He called for western unity in the face of the threats, adding that sanctions in response to Russian military action against Ukraine would make it “impossible” for Moscow to access the City of London's capital markets.

“We must accept that these measures by the UK and our allies – draconian sanctions, rinsing out dirty money, the intensification of Nato's defences, fortifying our Ukrainian friends – they may not be enough to deter Russian aggression, and it is therefore vital that we learn the lessons of 2014,” Mr Johnson said, referring to the conflict between Russia and Ukraine eight years ago.

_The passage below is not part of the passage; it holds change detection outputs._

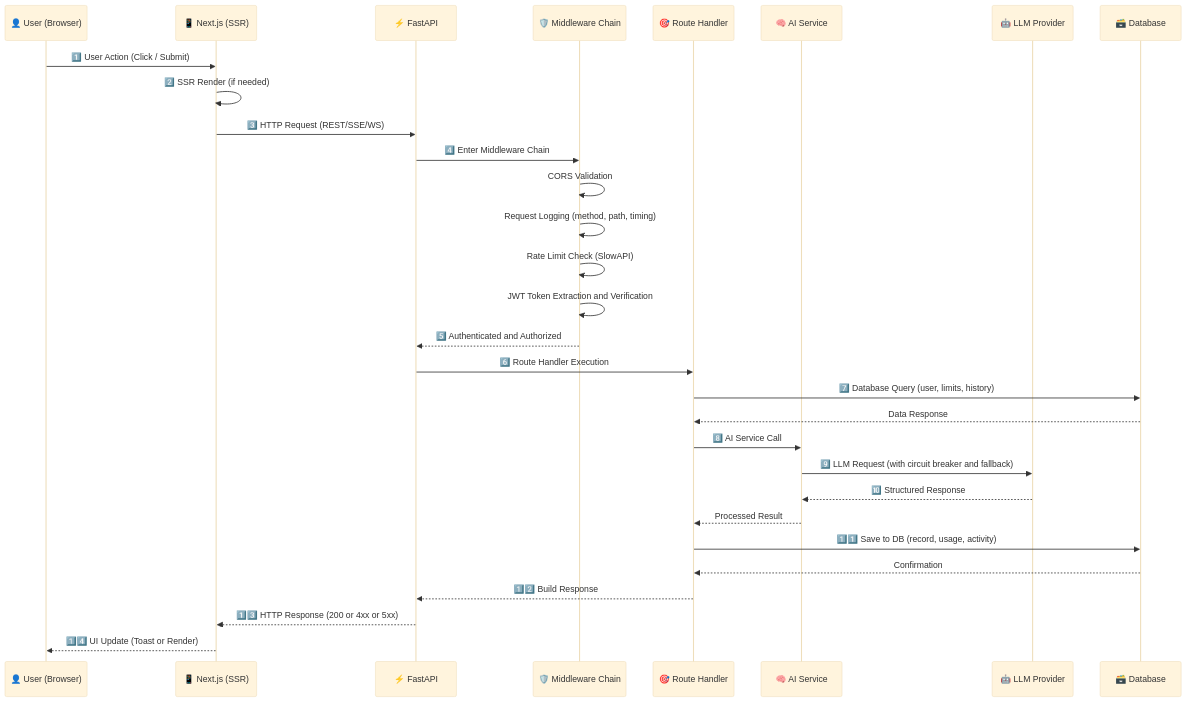
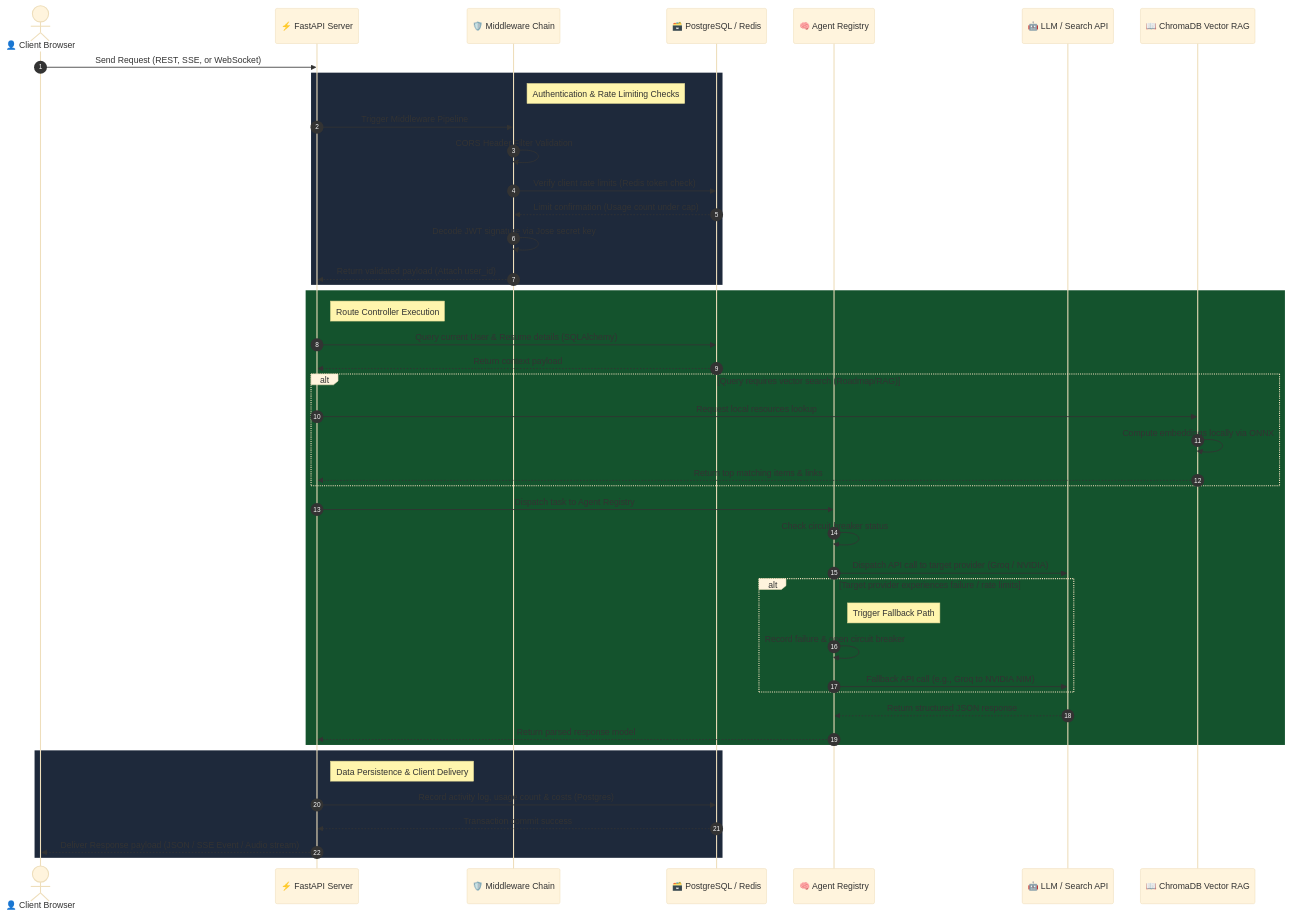
Before and after one commit to Anil-Pradhan-web/ai-career-mentor: the third of 34 diagrams in documentation/ARCHITECTURE.md, drawn with Mermaid (base theme). The commit also changed other lines of this file, not shown here.

Commit message:
docs: rewrite high-level architecture section in ARCHITECTURE.md to match code implementation

````diff
--- a/documentation/ARCHITECTURE.md
+++ b/documentation/ARCHITECTURE.md
@@ -162,38 +200,55 @@
 ```mermaid
 sequenceDiagram
-    participant U as 👤 User (Browser)
-    participant N as 📱 Next.js (SSR)
-    participant A as ⚡ FastAPI
-    participant M as 🛡️ Middleware Chain
-    participant H as 🎯 Route Handler
-    participant AI as 🧠 AI Service
-    participant LLM as 🤖 LLM Provider
-    participant D as 🗃️ Database
+    autonumber
+    actor User as 👤 Client Browser
+    participant Gateway as ⚡ FastAPI Server
+    participant Middleware as 🛡️ Middleware Chain
+    participant Database as 🗃️ PostgreSQL / Redis
+    participant Registry as 🧠 Agent Registry
+    participant LLM as 🤖 LLM / Search API
+    participant RAG as 📖 ChromaDB Vector RAG
 
-    U->>N: 1️⃣ User Action (Click / Submit)
-    N->>N: 2️⃣ SSR Render (if needed)
-    N->>A: 3️⃣ HTTP Request (REST/SSE/WS)
+    User->>Gateway: Send Request (REST, SSE, or WebSocket)
     
-    A->>M: 4️⃣ Enter Middleware Chain
-    M->>M: CORS Validation
-    M->>M: Request Logging (method, path, timing)
-    M->>M: Rate Limit Check (SlowAPI)
-    M->>M: JWT Token Extraction and Verification
-    M-->>A: 5️⃣ Authenticated and Authorized
-    
-    A->>H: 6️⃣ Route Handler Execution
-    H->>D: 7️⃣ Database Query (user, limits, history)
-    D-->>H: Data Response
-    
-    H->>AI: 8️⃣ AI Service Call
-    AI->>LLM: 9️⃣ LLM Request (with circuit breaker and fallback)
-    LLM-->>AI: 🔟 Structured Response
-    AI-->>H: Processed Result
-    
-    H->>D: 1️⃣1️⃣ Save to DB (record, usage, activity)
-    D-->>H: Confirmation
-    
-    H-->>A: 1️⃣2️⃣ Build Response
-    A-->>N: 1️⃣3️⃣ HTTP Response (200 or 4xx or 5xx)
-    N-->>U: 1️⃣4️⃣ UI Update (Toast or Render)
+    rect rgb(30, 41, 59)
+        note right of Middleware: Authentication & Rate Limiting Checks
+        Gateway->>Middleware: Trigger Middleware Pipeline
+        Middleware->>Middleware: CORS Header Filter Validation
+        Middleware->>Database: Verify client rate limits (Redis token check)
+        Database-->>Middleware: Limit confirmation (Usage count under cap)
+        Middleware->>Middleware: Decode JWT signature via Jose secret key
+        Middleware-->>Gateway: Return validated payload (Attach user_id)
+    end
+
+    rect rgb(20, 83, 45)
+        note right of Gateway: Route Controller Execution
+        Gateway->>Database: Query current User & Resume details (SQLAlchemy)
+        Database-->>Gateway: Return context payload
+        
+        alt Query requires vector search (Roadmap/RAG)
+            Gateway->>RAG: Request local resources lookup
+            RAG->>RAG: Compute embeddings locally via ONNX
+            RAG-->>Gateway: Return top matching items & links
+        end
+
+        Gateway->>Registry: Dispatch task to Agent Registry
+        Registry->>Registry: Check circuit breaker status
+        Registry->>LLM: Dispatch API call to target provider (Groq / NVIDIA)
+        
+        alt Target provider experiences failure / rate limits
+            note right of Registry: Trigger Fallback Path
+            Registry->>Registry: Record failure & open circuit breaker
+            Registry->>LLM: Fallback API call (e.g., Groq to NVIDIA NIM)
+        end
+        
+        LLM-->>Registry: Return structured JSON response
+        Registry-->>Gateway: Return parsed response model
+    end
+
+    rect rgb(30, 41, 59)
+        note right of Gateway: Data Persistence & Client Delivery
+        Gateway->>Database: Record activity log, usage count & costs (Postgres)
+        Database-->>Gateway: Transaction commit success
+        Gateway-->>User: Deliver Response payload (JSON / SSE Event / Audio stream)
+    end
 ```
````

The UK has long been accused of turning a blind eye to lucrative flows of Russian-sourced money through London, although the government has sought to crack down on that.

Mr Johnson said Britain intended to “open up the Matryoshka dolls of Russian-owned companies and Russian-owned entities, to find the ultimate beneficiaries within".

The prime minister said that many western leaders, including himself, had visited Kiev in recent weeks to reassure Ukraine of their support.

“How hollow, how meaningless, how insulting those words would seem if, at the very moment when their sovereignty and independence is imperilled, we simply look away.”

Updated: February 19, 2022, 1:48 PM